### [MATERIAL FOR THIS TASK]
▬▬▬▬▬▬▬▬▬▬

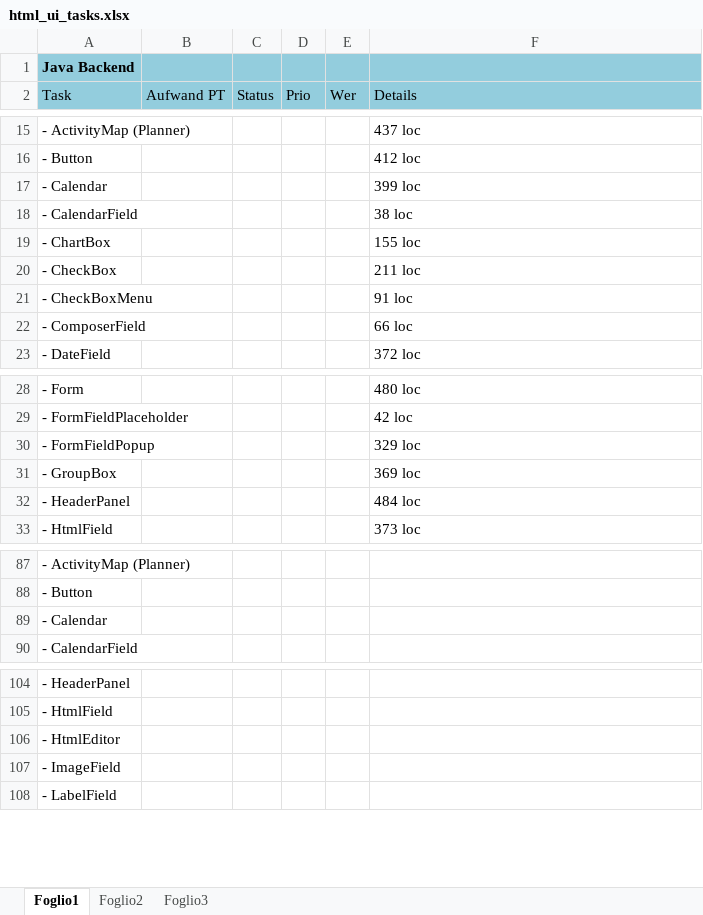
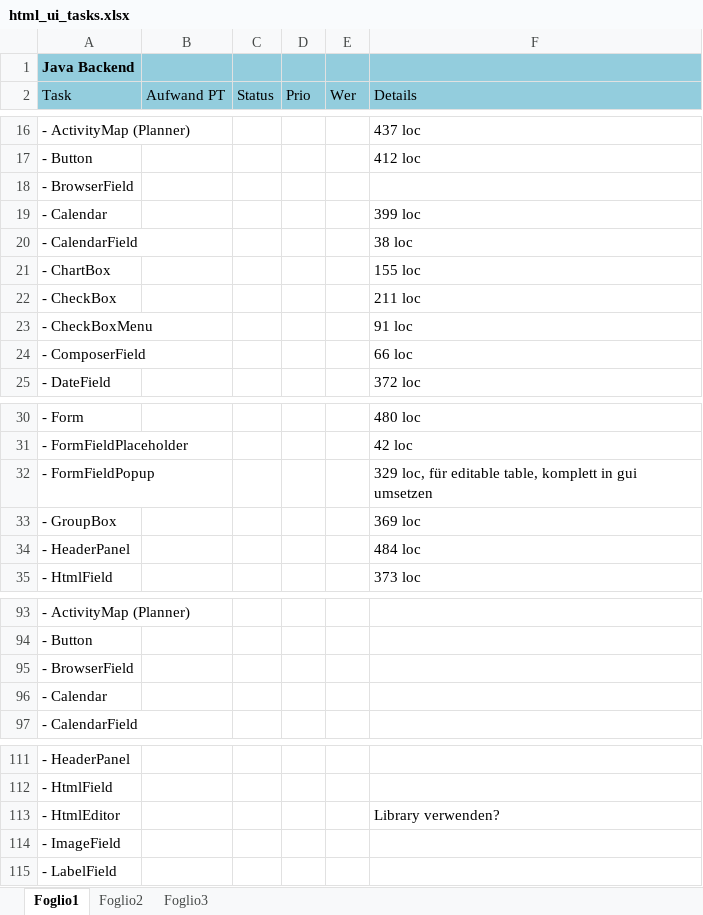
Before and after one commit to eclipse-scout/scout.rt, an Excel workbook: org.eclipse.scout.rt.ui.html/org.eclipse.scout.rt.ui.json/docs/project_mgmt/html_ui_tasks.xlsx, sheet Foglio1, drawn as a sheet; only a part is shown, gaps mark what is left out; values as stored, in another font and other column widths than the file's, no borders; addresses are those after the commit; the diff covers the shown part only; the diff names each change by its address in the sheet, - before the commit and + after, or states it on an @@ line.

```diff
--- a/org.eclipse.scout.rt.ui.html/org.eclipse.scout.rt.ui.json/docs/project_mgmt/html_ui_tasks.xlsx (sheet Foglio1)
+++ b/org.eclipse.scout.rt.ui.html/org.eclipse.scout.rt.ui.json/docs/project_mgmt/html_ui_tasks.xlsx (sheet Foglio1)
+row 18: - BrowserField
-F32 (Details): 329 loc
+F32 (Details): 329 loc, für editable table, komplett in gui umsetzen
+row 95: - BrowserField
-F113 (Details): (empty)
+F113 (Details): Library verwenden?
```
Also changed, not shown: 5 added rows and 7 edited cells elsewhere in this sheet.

▬▬▬▬▬▬▬▬▬▬

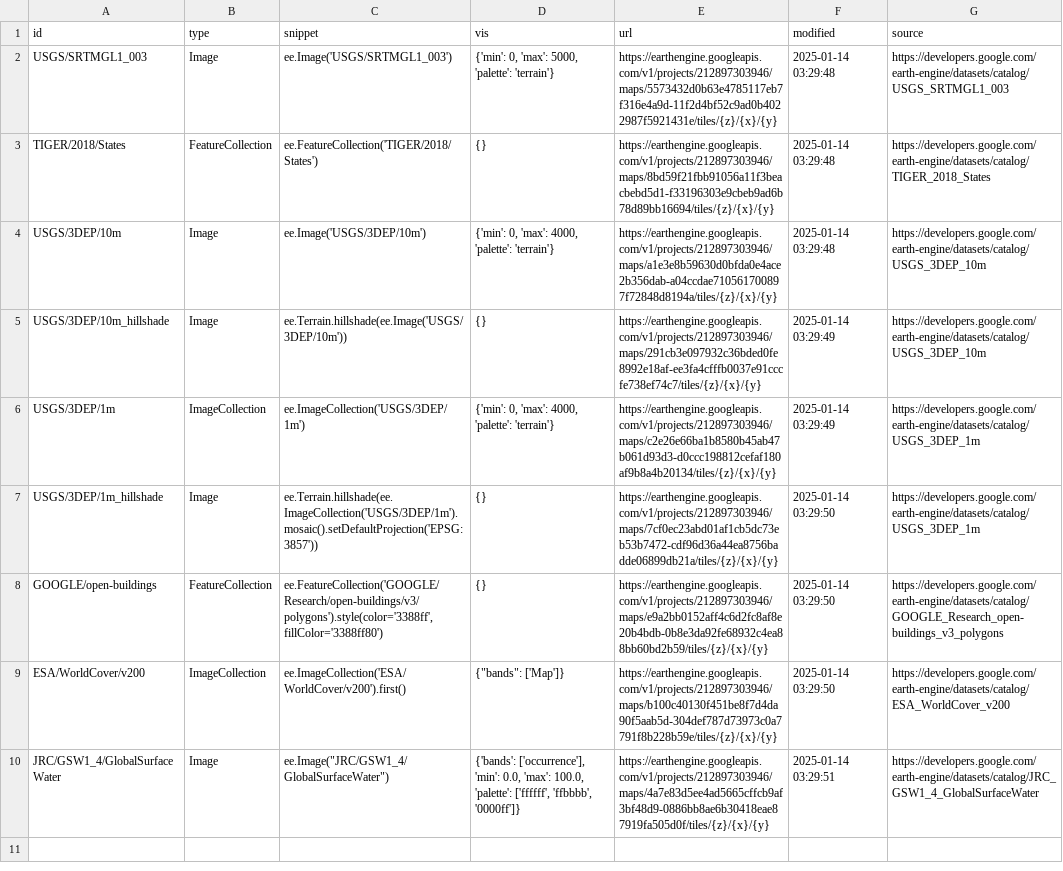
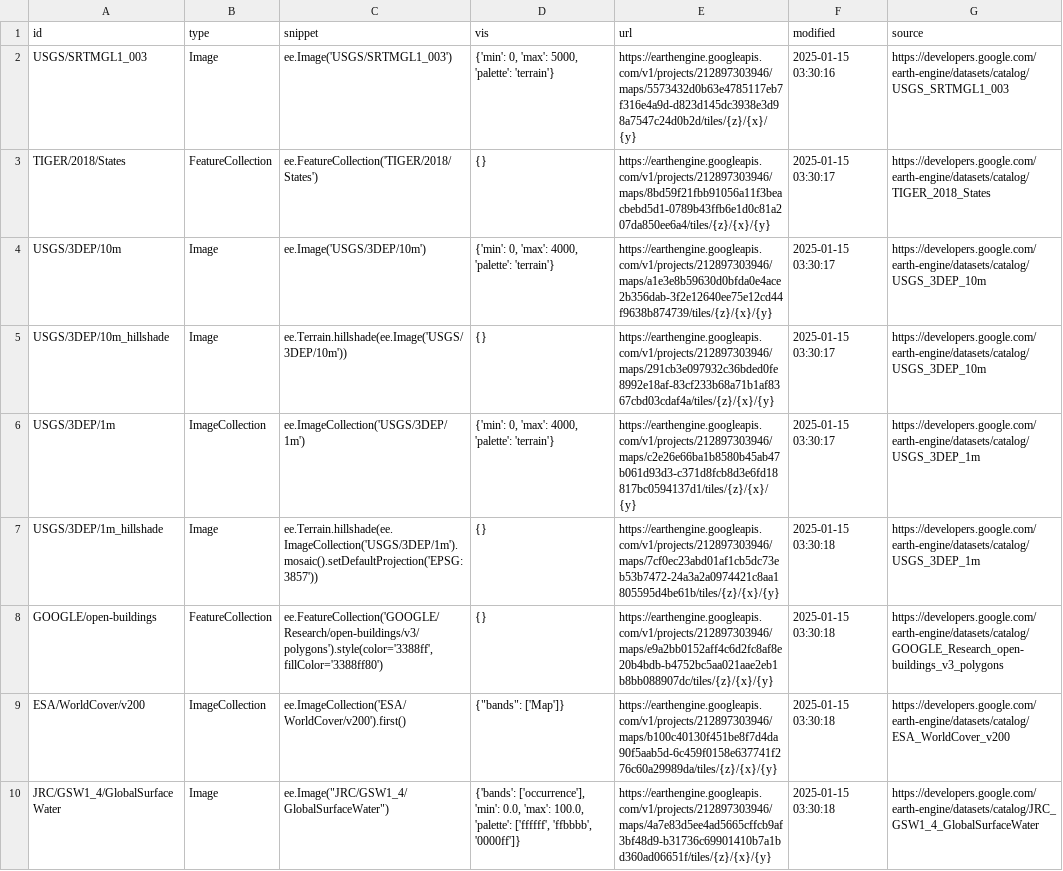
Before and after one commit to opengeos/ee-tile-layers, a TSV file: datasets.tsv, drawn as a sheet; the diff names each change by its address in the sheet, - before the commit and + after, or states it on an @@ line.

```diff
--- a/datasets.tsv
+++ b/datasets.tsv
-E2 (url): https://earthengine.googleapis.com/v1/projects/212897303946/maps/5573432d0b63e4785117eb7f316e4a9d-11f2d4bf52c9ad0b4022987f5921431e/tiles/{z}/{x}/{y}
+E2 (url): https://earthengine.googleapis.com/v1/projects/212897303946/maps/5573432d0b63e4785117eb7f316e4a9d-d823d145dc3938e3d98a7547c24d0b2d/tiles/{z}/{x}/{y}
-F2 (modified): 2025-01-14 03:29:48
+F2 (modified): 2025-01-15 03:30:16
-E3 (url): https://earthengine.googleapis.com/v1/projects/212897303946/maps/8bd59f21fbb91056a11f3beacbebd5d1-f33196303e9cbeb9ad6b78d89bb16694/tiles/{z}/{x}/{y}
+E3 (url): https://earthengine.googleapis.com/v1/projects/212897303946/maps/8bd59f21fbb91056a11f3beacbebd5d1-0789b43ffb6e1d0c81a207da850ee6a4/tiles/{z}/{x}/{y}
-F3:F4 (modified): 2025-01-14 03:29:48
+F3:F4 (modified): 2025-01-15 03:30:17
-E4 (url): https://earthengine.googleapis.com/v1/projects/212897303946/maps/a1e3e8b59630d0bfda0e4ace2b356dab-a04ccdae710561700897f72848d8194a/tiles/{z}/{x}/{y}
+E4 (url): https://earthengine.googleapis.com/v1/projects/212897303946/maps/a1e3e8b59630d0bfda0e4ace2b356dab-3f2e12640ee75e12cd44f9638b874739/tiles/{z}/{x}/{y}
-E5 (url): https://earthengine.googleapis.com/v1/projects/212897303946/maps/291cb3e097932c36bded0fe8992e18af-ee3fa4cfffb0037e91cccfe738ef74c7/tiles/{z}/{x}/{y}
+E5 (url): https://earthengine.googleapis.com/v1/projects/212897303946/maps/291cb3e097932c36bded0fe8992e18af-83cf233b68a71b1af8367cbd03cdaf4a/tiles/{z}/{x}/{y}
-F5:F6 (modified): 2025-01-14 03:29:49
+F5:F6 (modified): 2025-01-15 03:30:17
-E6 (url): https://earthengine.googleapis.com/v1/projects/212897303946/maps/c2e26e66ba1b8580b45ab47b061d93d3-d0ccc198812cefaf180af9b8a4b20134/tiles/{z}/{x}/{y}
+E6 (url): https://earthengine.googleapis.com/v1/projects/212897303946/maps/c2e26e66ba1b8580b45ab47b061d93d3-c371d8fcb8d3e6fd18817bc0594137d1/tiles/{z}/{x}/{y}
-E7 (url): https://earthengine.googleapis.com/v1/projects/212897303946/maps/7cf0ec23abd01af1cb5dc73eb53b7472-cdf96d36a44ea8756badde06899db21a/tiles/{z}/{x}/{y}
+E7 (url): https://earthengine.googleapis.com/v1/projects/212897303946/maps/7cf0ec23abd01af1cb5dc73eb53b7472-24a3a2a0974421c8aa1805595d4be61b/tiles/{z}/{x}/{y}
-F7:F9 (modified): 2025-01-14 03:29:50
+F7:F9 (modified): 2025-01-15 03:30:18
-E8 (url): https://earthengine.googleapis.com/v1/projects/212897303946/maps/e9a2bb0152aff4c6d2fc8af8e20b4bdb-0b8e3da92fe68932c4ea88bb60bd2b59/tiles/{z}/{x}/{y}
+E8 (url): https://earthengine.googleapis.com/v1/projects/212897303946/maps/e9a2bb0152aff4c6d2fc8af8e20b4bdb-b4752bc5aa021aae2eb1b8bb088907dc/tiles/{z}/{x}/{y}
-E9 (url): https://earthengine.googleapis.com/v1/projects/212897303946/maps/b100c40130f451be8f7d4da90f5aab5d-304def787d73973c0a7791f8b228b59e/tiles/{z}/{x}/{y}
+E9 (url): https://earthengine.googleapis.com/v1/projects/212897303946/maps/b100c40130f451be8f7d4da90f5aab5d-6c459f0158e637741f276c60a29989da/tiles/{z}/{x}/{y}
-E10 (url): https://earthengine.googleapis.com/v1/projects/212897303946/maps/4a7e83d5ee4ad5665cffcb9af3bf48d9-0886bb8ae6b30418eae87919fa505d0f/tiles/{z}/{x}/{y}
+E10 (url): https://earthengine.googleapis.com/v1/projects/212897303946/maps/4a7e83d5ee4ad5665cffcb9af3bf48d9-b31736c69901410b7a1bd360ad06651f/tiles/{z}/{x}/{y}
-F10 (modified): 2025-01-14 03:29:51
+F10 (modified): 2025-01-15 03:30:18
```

▬▬▬▬▬▬▬▬▬▬

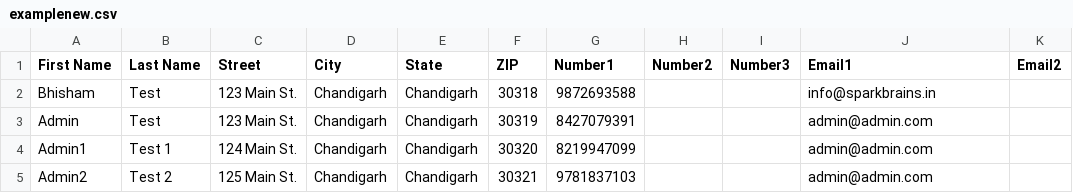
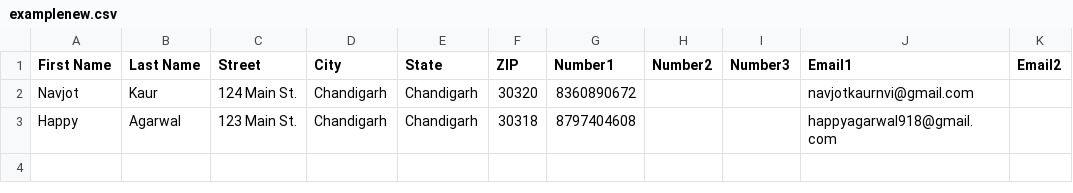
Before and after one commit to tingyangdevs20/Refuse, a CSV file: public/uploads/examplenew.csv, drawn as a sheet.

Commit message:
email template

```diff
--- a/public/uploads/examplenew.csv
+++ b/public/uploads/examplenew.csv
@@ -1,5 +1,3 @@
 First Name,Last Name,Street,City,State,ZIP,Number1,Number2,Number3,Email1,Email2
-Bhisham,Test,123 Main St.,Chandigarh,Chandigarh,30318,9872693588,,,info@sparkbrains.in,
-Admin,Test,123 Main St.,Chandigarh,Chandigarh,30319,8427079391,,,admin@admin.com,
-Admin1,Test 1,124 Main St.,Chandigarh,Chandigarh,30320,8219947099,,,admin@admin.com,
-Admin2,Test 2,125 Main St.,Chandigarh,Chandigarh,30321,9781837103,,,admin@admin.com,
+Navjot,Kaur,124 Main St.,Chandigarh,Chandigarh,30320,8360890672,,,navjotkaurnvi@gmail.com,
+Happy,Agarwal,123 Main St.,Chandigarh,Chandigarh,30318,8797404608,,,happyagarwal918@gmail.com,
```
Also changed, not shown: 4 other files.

▬▬▬▬▬▬▬▬▬▬

Lines in the material above that include the string "sheet" should be listed.

### [EXERCISE RESPONSE]
Before and after one commit to eclipse-scout/scout.rt, an Excel workbook: org.eclipse.scout.rt.ui.html/org.eclipse.scout.rt.ui.json/docs/project_mgmt/html_ui_tasks.xlsx, sheet Foglio1, drawn as a sheet; only a part is shown, gaps mark what is left out; values as stored, in another font and other column widths than the file's, no borders; addresses are those after the commit; the diff covers the shown part only; the diff names each change by its address in the sheet, - before the commit and + after, or states it on an @@ line.
--- a/org.eclipse.scout.rt.ui.html/org.eclipse.scout.rt.ui.json/docs/project_mgmt/html_ui_tasks.xlsx (sheet Foglio1)
+++ b/org.eclipse.scout.rt.ui.html/org.eclipse.scout.rt.ui.json/docs/project_mgmt/html_ui_tasks.xlsx (sheet Foglio1)
Also changed, not shown: 5 added rows and 7 edited cells elsewhere in this sheet.
Before and after one commit to opengeos/ee-tile-layers, a TSV file: datasets.tsv, drawn as a sheet; the diff names each change by its address in the sheet, - before the commit and + after, or states it on an @@ line.
Before and after one commit to tingyangdevs20/Refuse, a CSV file: public/uploads/examplenew.csv, drawn as a sheet.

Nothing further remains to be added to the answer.